The biggest challenge was in fact also the biggest satisfaction, that is directing two non-professional actors who had just come to Italy and didn’t speak any of the languages, let alone having been on a set! It wasn’t just a language barrier, but also a cultural barrier that we had to overcome in the beginning. Fortunately, the presence of Alì himself on set, helped a lot in conveying to Nawid and Danosh what I was looking for. And in truth, they were really amazing at it. Going back to the sense of authenticity that I was speaking about earlier, I think they added a layer of truth to it all, way beyond our expectations: in the way, they look at each other, or tease each other, or cook together. They were an essential ingredient to the ‘glue’ that brought Ali’s real story on screen, for sure.

How is this film a catalyst for you? 

It is a catalyst in the sense that first of all, in my opinion, a short film needs to focus on a limited segment of events, and Alì’s perilous journey was too broad and complex to be explored in such a limited timeframe. And then, more importantly, I wanted to focus on the last days of their life together and show the strength and beauty of their relationship which, to me, is the root from which Alì – now alone in the world – manages ‘to remember how to fly’. Those moments represent an opportunity to talk about many things: their habits, their intimacy, their bond, and their parents. Last but not least, how important it is to remain faithful to your memories in order to always know where you come from and understand where to go. I always thought that the film should end on the face of Alì, all alone, to try to evoke that sense of absolute solitude that the child was experiencing, and to make everyone understand the strength he had to find to go on. In my opinion, reading on screen what he then became, immediately after that close-up, makes his drama and the sacrifice of his brother even stronger.

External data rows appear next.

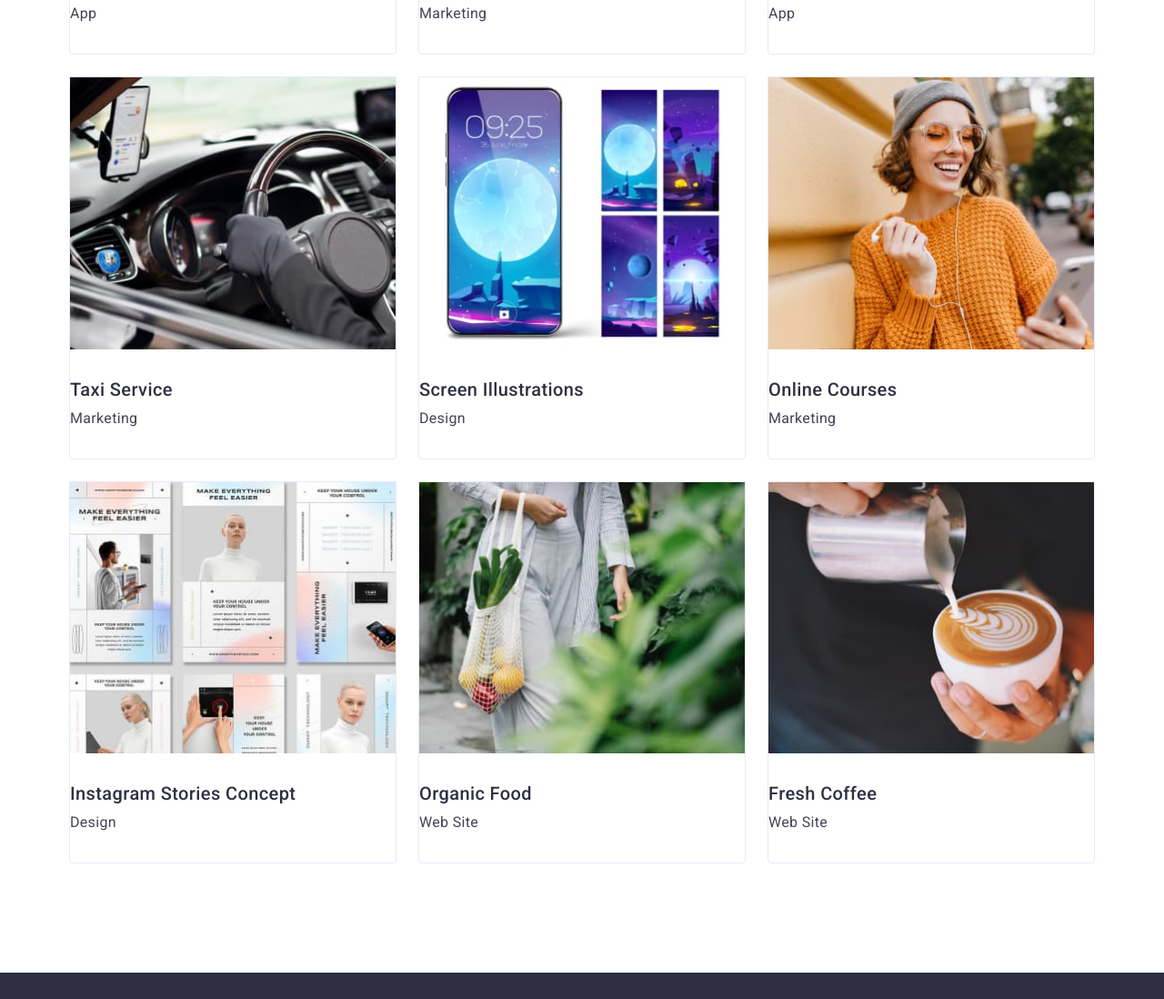
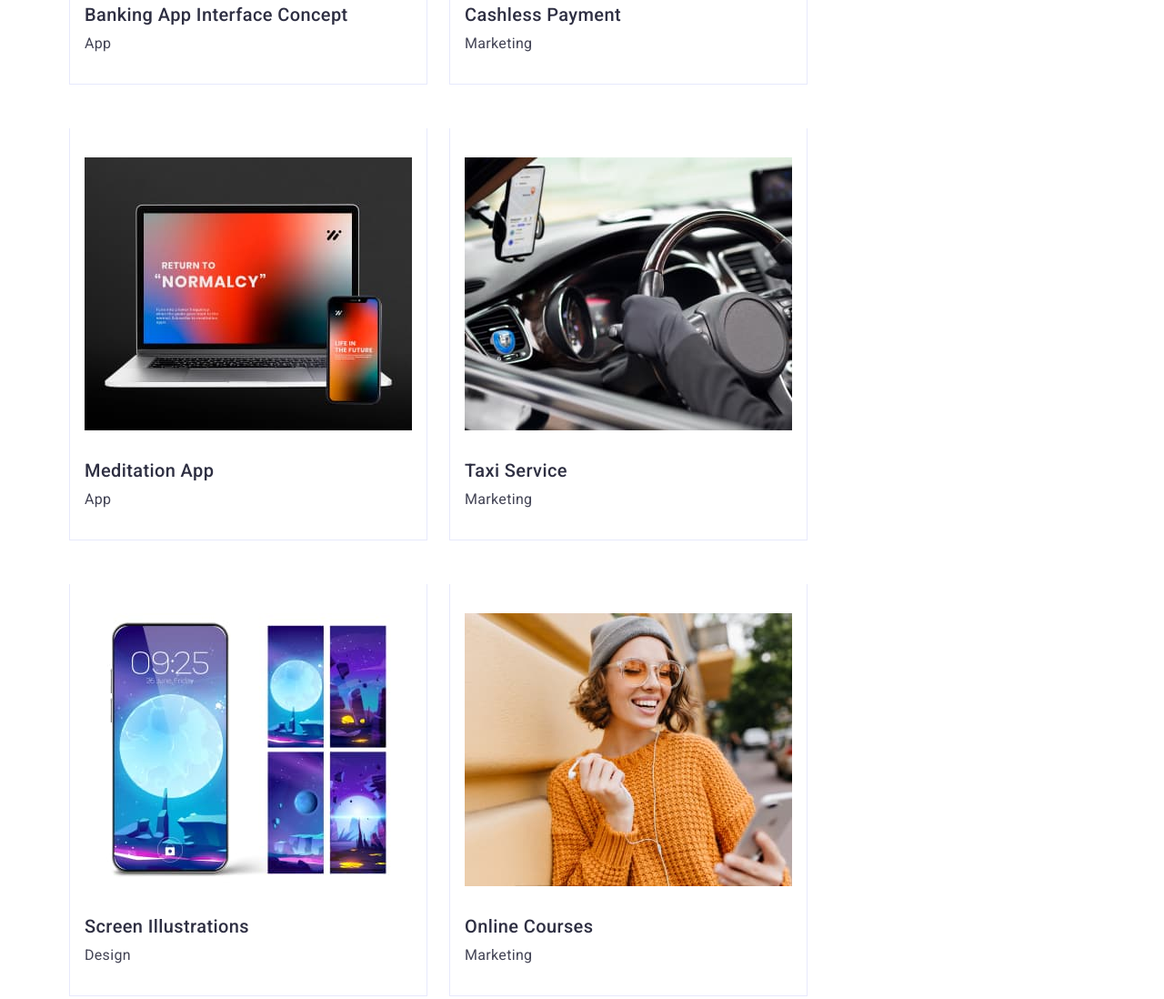
Before and after one commit to RomanTaranenenko/goit-markup-hw-03, a plain HTML site: page portfolio.html in a window 1280 px wide. Shown: the part 650-1748 px from the top of the page at 91% size. Drawn offline with nearby package versions, Linux system fonts and the light colour scheme.

Commit message:
prtf changes

```diff
--- a/css/styles.css
+++ b/css/styles.css
@@ -174,17 +174,13 @@ padding-bottom: 24px;}
             gap: 24px;
         }
 
-    .title{
-        font-weight: 500;
-        font-size: 20px;
-        line-height: 1.2;
-        letter-spacing: 0.02em;
-        color: var(--brand-color);}
+
 
 
         /* Card  */
         .info-card {
             background-color: var(--card-color);
+            padding-bottom: 120px;
         }
         .card-container{
            display: flex;
@@ -216,7 +212,7 @@ padding-bottom: 24px;}
 /* footer */
  .footer{background-color: var(--brand-color);}
  .footer-container{
-    margin-top: 120px;
+
     display: flex;
     flex-direction: column;
     justify-content: center;
@@ -264,34 +260,48 @@ padding-bottom: 24px;}
     cursor: pointer;
     padding: 12px 24px;
     flex-basis: calc(100%/5);
-    border: 1px solid #E7E9FC;
+    border: 1px solid transparent;
     border-radius: 4px;
 }
     .btn-container{
         display: flex;
-        padding-top: 96px;
+        margin-bottom: 72px;
             align-items: center;
             justify-content: center;
             gap: var(--gap-size)
     }
     .list-btn:hover,
     .list-btn:focus{background: var(--hover-color); color: var(--white-color);}
-
+/* Section PRt */
+.prf.section{
+    padding-top: 96px;
+    padding-bottom: 120px;
+}
 /* Portfolio Photolist */
 .photo-container{
     display: flex;
     flex-wrap: wrap;
-    margin-top: 72px;
-    gap: var(--gap-size);
 
+    column-gap: var(--gap-size);
+    row-gap: 48px;
 }
 .photo.list-card{
-    border: 1px solid #E7E9FC;
+    flex-basis: calc((100%-48px)/3);
 }
-.photo-card.title{
+.title {
+    font-weight: 500;
+    font-size: 20px;
+    line-height: 1.2;
+    letter-spacing: 0.02em;
+    color: var(--brand-color);
     margin-top: 32px;
     margin-bottom: 8px;
 }
 .photo-card.text{
-    padding-bottom: 32px;
+
 }
+.photo-wrap{
+    padding: 32px 16px;
+    border: 1px solid #e7e9fc;
+    border-top: none;
+}
--- a/portfolio.html
+++ b/portfolio.html
@@ -55,7 +55,7 @@
     </header>
     <!-- Main -->
     <main class="main">
-      <section class="section">
+      <section class="prf section">
         <div class="container">
           <!-- BTN -->
           <h1 hidden>Button-list</h1>
@@ -70,102 +70,120 @@
           <ul class="photo-container list">
             <li class="photo list-card">
               <a href="" class="link">
+                <div class="photo-wrap">
                   <img
                     src="./images/portfolio1.jpg"
                     alt="Banking App Interface
                                 Concept"
-                  width="358"
+                    width="360"
                   />
-                <h2 class="photo-card title">Banking App Interface Concept</h2>
-                <p class="photo-card text">App</p></a
+                  <h2 class="title">Banking App Interface Concept</h2>
+                  <p class="photo-card text">App</p>
+                </div>
+              </a>
+            </li>
+            <li class="photo list-card">
+              <a href="" class="link"
+                ><div class="photo-wrap">
+                  <img
+                    src="./images/portfolio2.jpg"
+                    alt="Cashless Payment"
+                    width="360"
+                  />
+                  <h2 class="title">Cashless Payment</h2>
+                  <p class="photo-card text">Marketing</p>
+                </div></a
               >
             </li>
             <li class="photo list-card">
               <a href="" class="link"
-                ><img
-                  src="./images/portfolio2.jpg"
-                  alt="Cashless Payment"
-                  width="358"
+                ><div class="photo-wrap">
+                  <img
+                    src="./images/portfolio3.jpg"
+                    alt="Meditation App"
+                    width="360"
                   />
-                <h2 class="photo-card title">Cashless Payment</h2>
-                <p class="photo-card text">Marketing</p></a
+                  <h2 class="title">Meditation App</h2>
+                  <p class="photo-card text">App</p>
+                </div></a
               >
             </li>
             <li class="photo list-card">
               <a href="" class="link"
-                ><img
-                  src="./images/portfolio3.jpg"
-                  alt="Meditation App"
-                  width="358"
+                ><div class="photo-wrap">
+                  <img
+                    src="./images/portfolio4.jpg"
+                    alt="Taxi Service"
+                    width="360"
                   />
-                <h2 class="photo-card title">Meditation App</h2>
-                <p class="photo-card text">App</p></a
+                  <h2 class="title">Taxi Service</h2>
+                  <p class="photo-card text">Marketing</p>
+                </div></a
               >
             </li>
             <li class="photo list-card">
               <a href="" class="link"
-                ><img
-                  src="./images/portfolio4.jpg"
-                  alt="Taxi Service"
-                  width="358"
+                ><div class="photo-wrap">
+                  <img
+                    src="./images/portfolio5.jpg"
+                    alt="Screen Illustrations"
+                    width="360"
                   />
-                <h2 class="photo-card title">Taxi Service</h2>
-                <p class="photo-card text">Marketing</p></a
+                  <h2 class="title">Screen Illustrations</h2>
+                  <p class="photo-card text">Design</p>
+                </div></a
+              >
+            </li>
+            <li class="photo list-card">
+              <a href="" class="link">
+                <div class="photo-wrap">
+                  <img
+                    src="./images/portfolio6.jpg"
+                    alt="Online Courses"
+                    width="360"
+                  />
+                  <h2 class="title">Online Courses</h2>
+                  <p class="photo-card text">Marketing</p>
+                </div></a
               >
             </li>
             <li class="photo list-card">
               <a href="" class="link"
-                ><img
-                  src="./images/portfolio5.jpg"
-                  alt="Screen Illustrations"
-                  width="358"
+                ><div class="photo-wrap">
+                  <img
+                    src="./images/portfolio7.jpg"
+                    alt="Instagram Stories Concept"
+                    width="360"
                   />
-                <h2 class="photo-card title">Screen Illustrations</h2>
-                <p class="photo-card text">Design</p></a
-              >
-            </li>
-            <li class="photo list-card">
-              <a href="" class="link">
-                <img
-                  src="./images/portfolio6.jpg"
-                  alt="Online Courses"
-                  width="358"
-                />
-                <h2 class="photo-card title">Online Courses</h2>
-                <p class="photo-card text">Marketing</p></a
+                  <h2 class="title">Instagram Stories Concept</h2>
+                  <p class="photo-card text">Design</p>
+                </div></a
               >
             </li>
             <li class="photo list-card">
               <a href="" class="link"
-                ><img
-                  src="./images/portfolio7.jpg"
-                  alt="Instagram Stories Concept"
-                  width="358"
+                ><div class="photo-wrap">
+                  <img
+                    src="./images/portfolio8.jpg"
+                    alt="Organic Food"
+                    width="360"
                   />
-                <h2 class="photo-card title">Instagram Stories Concept</h2>
-                <p class="photo-card text">Design</p></a
+                  <h2 class="title">Organic Food</h2>
+                  <p class="photo-card text">Web Site</p>
+                </div></a
               >
             </li>
             <li class="photo list-card">
               <a href="" class="link"
-                ><img
-                  src="./images/portfolio8.jpg"
-                  alt="Organic Food"
-                  width="358"
-                />
-                <h2 class="photo-card title">Organic Food</h2>
-                <p class="photo-card text">Web Site</p></a
-              >
-            </li>
-            <li class="photo list-card">
-              <a href="" class="link"
-                ><img
+                ><div class="photo-wrap">
+                  <img
                     src="./images/portfolio9.jpg"
                     alt="Fresh Coffee"
-                  width="358"
+                    width="360"
                   />
-                <h2 class="photo-card title">Fresh Coffee</h2>
-                <p class="photo-card text">Web Site</p></a
+                  <h2 class="title">Fresh Coffee</h2>
+                  <p class="photo-card text">Web Site</p>
+                </div></a
               >
             </li>
           </ul>
```
Lines whose indentation alone changed are shown as unchanged.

Finally, it is a catalyst because I wanted the audience to take away from this film a sense of hope and courage. I would like people to understand the hope that animated Mohammed and Ali during their long journey. We deliberately kept away from any political or ideological judgment to portray the pure facts, knowing that sincerity would allow us to get through to everyone, by addressing the very essence of our humanity. Of course, I would love for this film to make an impact, a difference in how the refugees are perceived and treated, once they reach our shores. It would be a great achievement for me and such an honor. The refugee crisis is more often than not perceived as something distant from us, pertaining to people that are not like us, that we don’t have anything to do with. Almost as if they’re from a different planet. This is why I found the story of Alì so poignant and strong: because if you take out the ‘refugee’ element from the equation, Alì and Mohammed are just two brothers supporting each other. Playing in the streets, cooking together, laughing together. Yet, they’re living a unique situation, not so common to Western kids their age. They’re far away from their home, they’ve lost both their parents in a bomb attack, they’ve traveled throughout the Middle East on a very perilous journey to reach Istanbul, Turkey in the hope of getting across the Mediterranean and reach Europe. Each one of them doesn’t want to lose the other, although they know that parting ways are their only chance to survive. And they’re just teens!